:: Data for processing

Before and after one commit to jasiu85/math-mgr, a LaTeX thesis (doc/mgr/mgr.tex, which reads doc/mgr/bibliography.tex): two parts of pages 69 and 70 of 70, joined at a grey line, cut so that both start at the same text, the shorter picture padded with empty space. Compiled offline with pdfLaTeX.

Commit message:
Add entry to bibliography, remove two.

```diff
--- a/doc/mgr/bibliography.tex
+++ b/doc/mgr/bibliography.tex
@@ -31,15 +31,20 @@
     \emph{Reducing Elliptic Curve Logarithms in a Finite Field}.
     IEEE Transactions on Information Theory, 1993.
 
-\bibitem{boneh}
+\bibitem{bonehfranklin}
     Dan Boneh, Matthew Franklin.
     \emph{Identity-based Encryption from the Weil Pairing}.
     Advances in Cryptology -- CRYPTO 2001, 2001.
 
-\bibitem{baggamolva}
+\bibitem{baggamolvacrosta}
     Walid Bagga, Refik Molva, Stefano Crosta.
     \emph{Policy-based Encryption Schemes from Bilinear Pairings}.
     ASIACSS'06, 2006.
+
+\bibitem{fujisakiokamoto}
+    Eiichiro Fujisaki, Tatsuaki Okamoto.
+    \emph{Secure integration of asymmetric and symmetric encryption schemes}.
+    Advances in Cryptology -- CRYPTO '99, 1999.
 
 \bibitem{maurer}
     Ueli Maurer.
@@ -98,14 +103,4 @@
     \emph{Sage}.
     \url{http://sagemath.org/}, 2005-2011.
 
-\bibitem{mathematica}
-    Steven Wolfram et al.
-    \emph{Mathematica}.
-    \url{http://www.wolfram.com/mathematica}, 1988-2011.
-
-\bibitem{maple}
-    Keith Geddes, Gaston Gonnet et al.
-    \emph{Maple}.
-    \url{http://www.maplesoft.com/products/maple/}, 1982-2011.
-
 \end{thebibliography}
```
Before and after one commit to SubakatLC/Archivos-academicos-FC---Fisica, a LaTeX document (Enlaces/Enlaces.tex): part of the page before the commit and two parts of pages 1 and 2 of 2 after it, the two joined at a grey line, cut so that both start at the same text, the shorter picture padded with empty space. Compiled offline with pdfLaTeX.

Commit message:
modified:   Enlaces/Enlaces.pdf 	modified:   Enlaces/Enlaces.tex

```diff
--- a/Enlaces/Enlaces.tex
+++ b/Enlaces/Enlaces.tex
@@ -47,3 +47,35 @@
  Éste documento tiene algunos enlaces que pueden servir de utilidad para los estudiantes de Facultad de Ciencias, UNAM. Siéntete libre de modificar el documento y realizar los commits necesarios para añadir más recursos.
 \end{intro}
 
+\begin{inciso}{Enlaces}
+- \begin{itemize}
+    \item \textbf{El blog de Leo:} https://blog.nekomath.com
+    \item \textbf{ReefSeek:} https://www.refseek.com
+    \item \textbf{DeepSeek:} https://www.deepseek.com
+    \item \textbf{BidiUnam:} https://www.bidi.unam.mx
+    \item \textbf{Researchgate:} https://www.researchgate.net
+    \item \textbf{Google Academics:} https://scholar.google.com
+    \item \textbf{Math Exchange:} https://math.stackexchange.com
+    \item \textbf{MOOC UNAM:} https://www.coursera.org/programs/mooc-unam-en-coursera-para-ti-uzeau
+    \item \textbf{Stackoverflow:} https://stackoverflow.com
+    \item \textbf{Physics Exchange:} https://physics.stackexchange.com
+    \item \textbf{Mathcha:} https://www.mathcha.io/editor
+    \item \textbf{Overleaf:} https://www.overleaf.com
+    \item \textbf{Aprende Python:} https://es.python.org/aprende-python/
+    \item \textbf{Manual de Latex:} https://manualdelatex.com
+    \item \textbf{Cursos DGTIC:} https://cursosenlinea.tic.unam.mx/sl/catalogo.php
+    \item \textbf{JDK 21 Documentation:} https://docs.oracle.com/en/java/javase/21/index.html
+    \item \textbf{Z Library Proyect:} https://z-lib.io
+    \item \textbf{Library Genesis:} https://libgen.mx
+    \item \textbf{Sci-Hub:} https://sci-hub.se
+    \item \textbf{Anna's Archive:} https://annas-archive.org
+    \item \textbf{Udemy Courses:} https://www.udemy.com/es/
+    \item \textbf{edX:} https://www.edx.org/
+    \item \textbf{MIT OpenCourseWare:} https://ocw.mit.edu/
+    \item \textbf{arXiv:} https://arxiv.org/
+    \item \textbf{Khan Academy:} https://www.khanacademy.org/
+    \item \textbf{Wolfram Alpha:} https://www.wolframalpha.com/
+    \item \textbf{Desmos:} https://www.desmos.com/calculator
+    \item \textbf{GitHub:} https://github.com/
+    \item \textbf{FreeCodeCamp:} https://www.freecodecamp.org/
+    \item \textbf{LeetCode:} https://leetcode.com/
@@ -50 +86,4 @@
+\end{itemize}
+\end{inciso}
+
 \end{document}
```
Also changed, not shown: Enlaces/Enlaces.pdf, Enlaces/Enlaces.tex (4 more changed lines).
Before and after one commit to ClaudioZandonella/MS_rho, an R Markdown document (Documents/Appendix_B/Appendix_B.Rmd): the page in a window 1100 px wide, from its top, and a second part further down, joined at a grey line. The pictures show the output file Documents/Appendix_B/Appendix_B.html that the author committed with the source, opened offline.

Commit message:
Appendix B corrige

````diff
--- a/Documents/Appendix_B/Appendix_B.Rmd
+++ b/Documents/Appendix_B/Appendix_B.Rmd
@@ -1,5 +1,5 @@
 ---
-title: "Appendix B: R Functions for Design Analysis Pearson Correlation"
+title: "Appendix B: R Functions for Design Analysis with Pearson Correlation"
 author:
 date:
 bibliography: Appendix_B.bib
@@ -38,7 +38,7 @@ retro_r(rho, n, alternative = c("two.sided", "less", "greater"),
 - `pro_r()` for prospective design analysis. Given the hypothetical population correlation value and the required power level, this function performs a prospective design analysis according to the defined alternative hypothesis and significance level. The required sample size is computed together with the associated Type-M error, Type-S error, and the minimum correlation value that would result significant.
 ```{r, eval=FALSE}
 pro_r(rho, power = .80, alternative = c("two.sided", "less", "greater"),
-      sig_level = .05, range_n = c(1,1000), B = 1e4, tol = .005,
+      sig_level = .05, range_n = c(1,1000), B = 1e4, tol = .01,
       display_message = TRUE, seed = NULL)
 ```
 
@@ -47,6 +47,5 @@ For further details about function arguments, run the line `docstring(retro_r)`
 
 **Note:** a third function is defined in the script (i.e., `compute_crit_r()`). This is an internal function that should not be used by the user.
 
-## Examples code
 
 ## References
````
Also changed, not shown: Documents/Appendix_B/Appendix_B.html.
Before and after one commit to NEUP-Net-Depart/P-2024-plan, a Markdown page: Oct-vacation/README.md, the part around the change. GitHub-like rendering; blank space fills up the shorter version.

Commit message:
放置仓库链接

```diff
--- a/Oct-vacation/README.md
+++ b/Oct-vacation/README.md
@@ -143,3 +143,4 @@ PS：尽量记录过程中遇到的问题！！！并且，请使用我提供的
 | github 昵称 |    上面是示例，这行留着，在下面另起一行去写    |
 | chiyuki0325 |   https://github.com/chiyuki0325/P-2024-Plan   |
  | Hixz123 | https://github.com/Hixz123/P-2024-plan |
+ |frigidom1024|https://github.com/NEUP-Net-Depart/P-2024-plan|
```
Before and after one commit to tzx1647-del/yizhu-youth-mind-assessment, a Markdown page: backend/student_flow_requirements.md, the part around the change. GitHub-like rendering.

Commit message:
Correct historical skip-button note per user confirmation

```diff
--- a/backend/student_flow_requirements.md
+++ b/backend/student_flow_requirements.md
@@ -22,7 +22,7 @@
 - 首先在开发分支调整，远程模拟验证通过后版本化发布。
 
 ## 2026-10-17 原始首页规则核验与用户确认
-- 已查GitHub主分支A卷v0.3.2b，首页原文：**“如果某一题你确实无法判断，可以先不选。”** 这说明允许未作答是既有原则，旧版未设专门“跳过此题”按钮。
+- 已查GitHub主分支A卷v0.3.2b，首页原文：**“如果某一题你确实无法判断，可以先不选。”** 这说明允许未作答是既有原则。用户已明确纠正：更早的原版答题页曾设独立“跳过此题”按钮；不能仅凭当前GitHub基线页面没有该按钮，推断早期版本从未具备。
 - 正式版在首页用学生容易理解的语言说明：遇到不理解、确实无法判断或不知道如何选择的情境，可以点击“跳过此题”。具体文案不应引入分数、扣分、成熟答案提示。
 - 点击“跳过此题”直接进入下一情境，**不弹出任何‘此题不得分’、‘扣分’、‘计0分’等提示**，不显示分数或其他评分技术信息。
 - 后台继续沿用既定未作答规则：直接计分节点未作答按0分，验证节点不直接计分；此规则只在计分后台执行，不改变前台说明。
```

::::

## What the exercise asks
Work through the data and report how many of its lines hold the word "grey", giving only the figure.

## Written solution
3